Economic Synergies across Southeast Louisiana
Published: Apr 16, 2013
Southeast Louisiana has received high marks for economic performance recently, but projected job growth lags other robust southern regions. And relative sea level rise is rapidly increasing flood risk. Working together, New Orleans, Baton Rouge, and Houma–Thibodaux can address these challenges by leveraging complementary industries to bolster legacy industries and diversify into emerging industries. At the heart of all three economies are sophisticated heavy construction, engineering and scientific consulting, and water transportation—expertise that can be leveraged for reducing flood risk here and around the world, thereby transforming our Southeast Louisiana economy.
Southeast Louisiana has received high rankings for its economic performance during the Great Recession. There is a newfound energy and optimism post–Katrina that is a much needed change after decades of economic stagnation, meager job growth, and high poverty rates.
However, the three metros of Baton Rouge, New Orleans, and Houma-Thibodaux are still largely dependent on legacy industries that are in decline, and the shift to a more diverse economy has been slow. Subsequently, these three Southeast Louisiana metros are expected to grow jobs 1.4 percent annually through 2020—well behind regions such as Austin-San Antonio, Raleigh, Houston, and Atlanta that are benefiting from earlier efforts to diversify their economies and are projected to grow jobs by more than 2 percent annually.
To compete with more vibrant Southern metros, Southeast Louisiana must diversify its economic base. At the same time, the region faces rapidly increasing flood risk to essential economic infrastructure and population centers.
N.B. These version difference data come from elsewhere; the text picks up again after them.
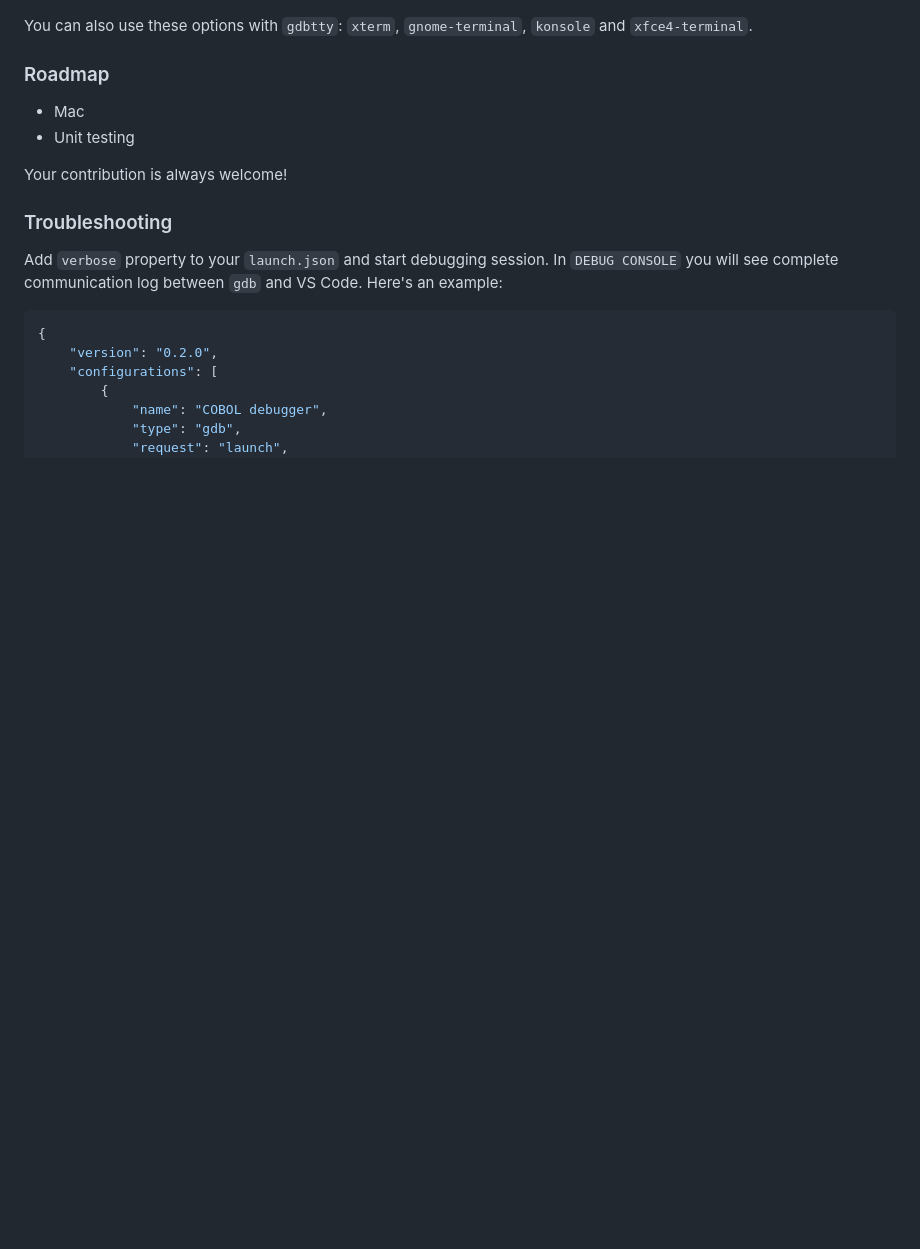
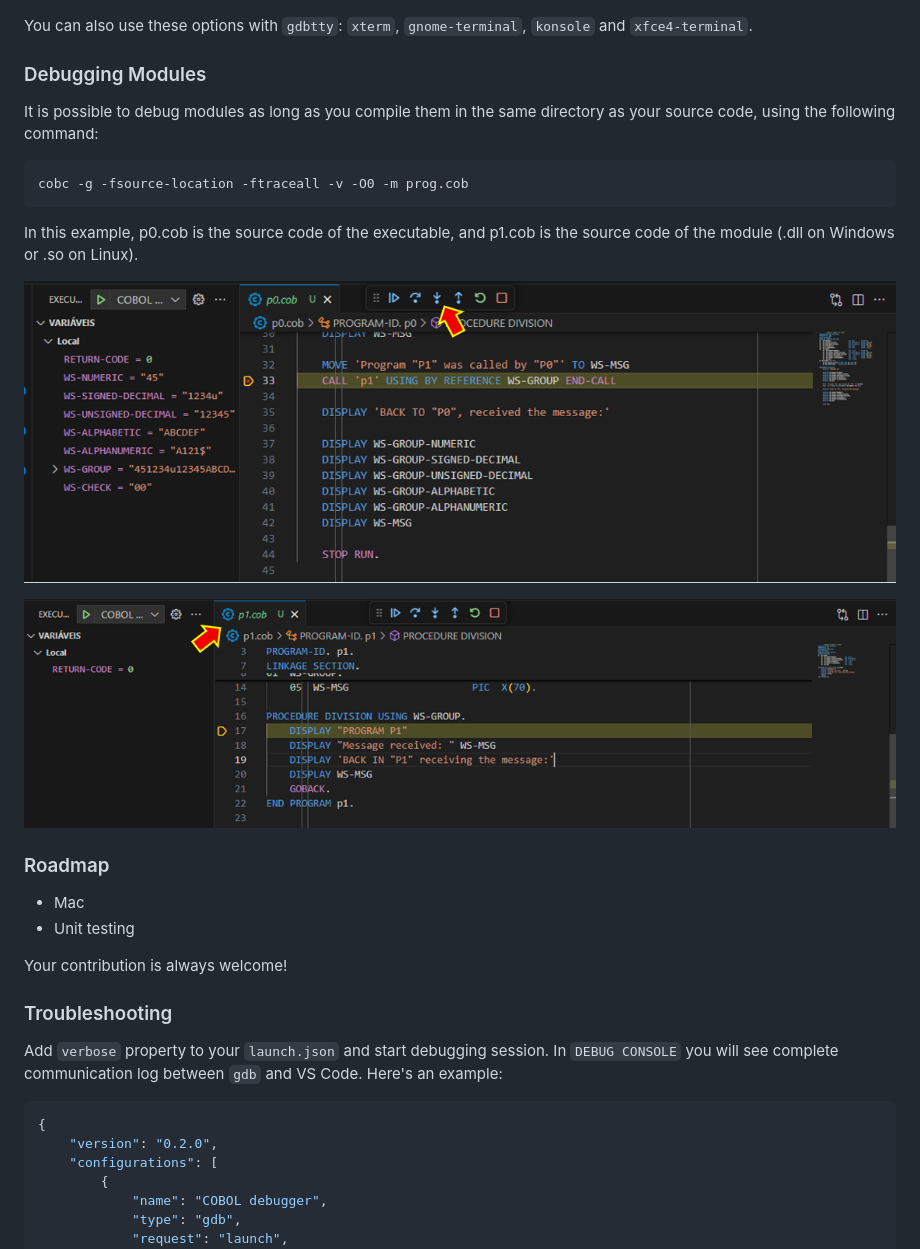
Before and after one commit to OlegKunitsyn/gnucobol-debug, a Markdown page: README.md, the part around the change. Rendered like a GitHub page; pictures changed too: loadmodule1.png (added), loadmodule2.png (added); blank space fills up the shorter version.

Commit message:
Load module

````diff
--- a/README.md
+++ b/README.md
@@ -198,6 +198,20 @@ On Linux you can see the output of the application in Vs Code itself. Add `gdbtt
 
 You can also use these options with `gdbtty`: `xterm`, `gnome-terminal`, `konsole` and `xfce4-terminal`.
 
+### Debugging Modules
+
+It is possible to debug modules as long as you compile them in the same directory as your source code, using the following command:
+
+``` bash
+cobc -g -fsource-location -ftraceall -v -O0 -m prog.cob
+```
+In this example, p0.cob is the source code of the executable, and p1.cob is the source code of the module (.dll on Windows or .so on Linux).
+
+![Load Module](loadmodule1.png)
+
+![Load Module](loadmodule2.png)
+
+
 ### Roadmap
 - Mac
 - Unit testing
````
With post-Katrina rebuilding dollars coming to an end and an infusion of new dollars looming to support coastal restoration, the question arises: To what extent can New Orleans, Baton Rouge, and Houma-Thibodaux, working together, maximize their mutual economic sustainability?
To a great extent, the answer lies within a rigorous analysis of industrial drivers, or specializations, within each region. Drilling down into the sub-sectors of shared industry specializations, we find that Baton Rouge, New Orleans, and Houma-Thibodaux are highly synergistic to each other in their economic roles. For example, the oil and gas industry served by Houma-Thibodaux’s Port Fourchon and the Louisiana Offshore Oil Port is the literal feedstock of the petrochemical manufacturing sectors in the Baton Rouge and New Orleans metros. The three regions also share complementary specializations in heavy construction and engineering, shipping, waste management, higher education, seafood processing, and certain advanced manufacturing sectors.
Harnessing these economic synergies in Southeast Louisiana will be critical for bolstering growth in three emerging industries targeted by state and regional economic development organizations: the clean tech, digital media, and biosciences clusters. Many U.S. regions are competing for these same industries, and Southeast Louisiana faces significant challenges in developing the financing, talent, and research capacities that can grow these nascent industries in the long-term.
At the heart of Southeast Louisiana’s economy are sophisticated heavy construction, engineering and scientific consulting, and water transportation. These services are omnipresent in three existing industries that economic development organizations aim to fortify: energy and chemicals, advanced manufacturing, and water management. The greatest challenge for these industries will be redeploying their assets to rebuild coastal marshes that protect economic infrastructure, including ports, pipelines, refineries, chemical plants, and ship yards. Wetland restoration activities will not only be synergistic to the region’s efforts toward economic transformation. They will also be key to the region’s overall sustainability.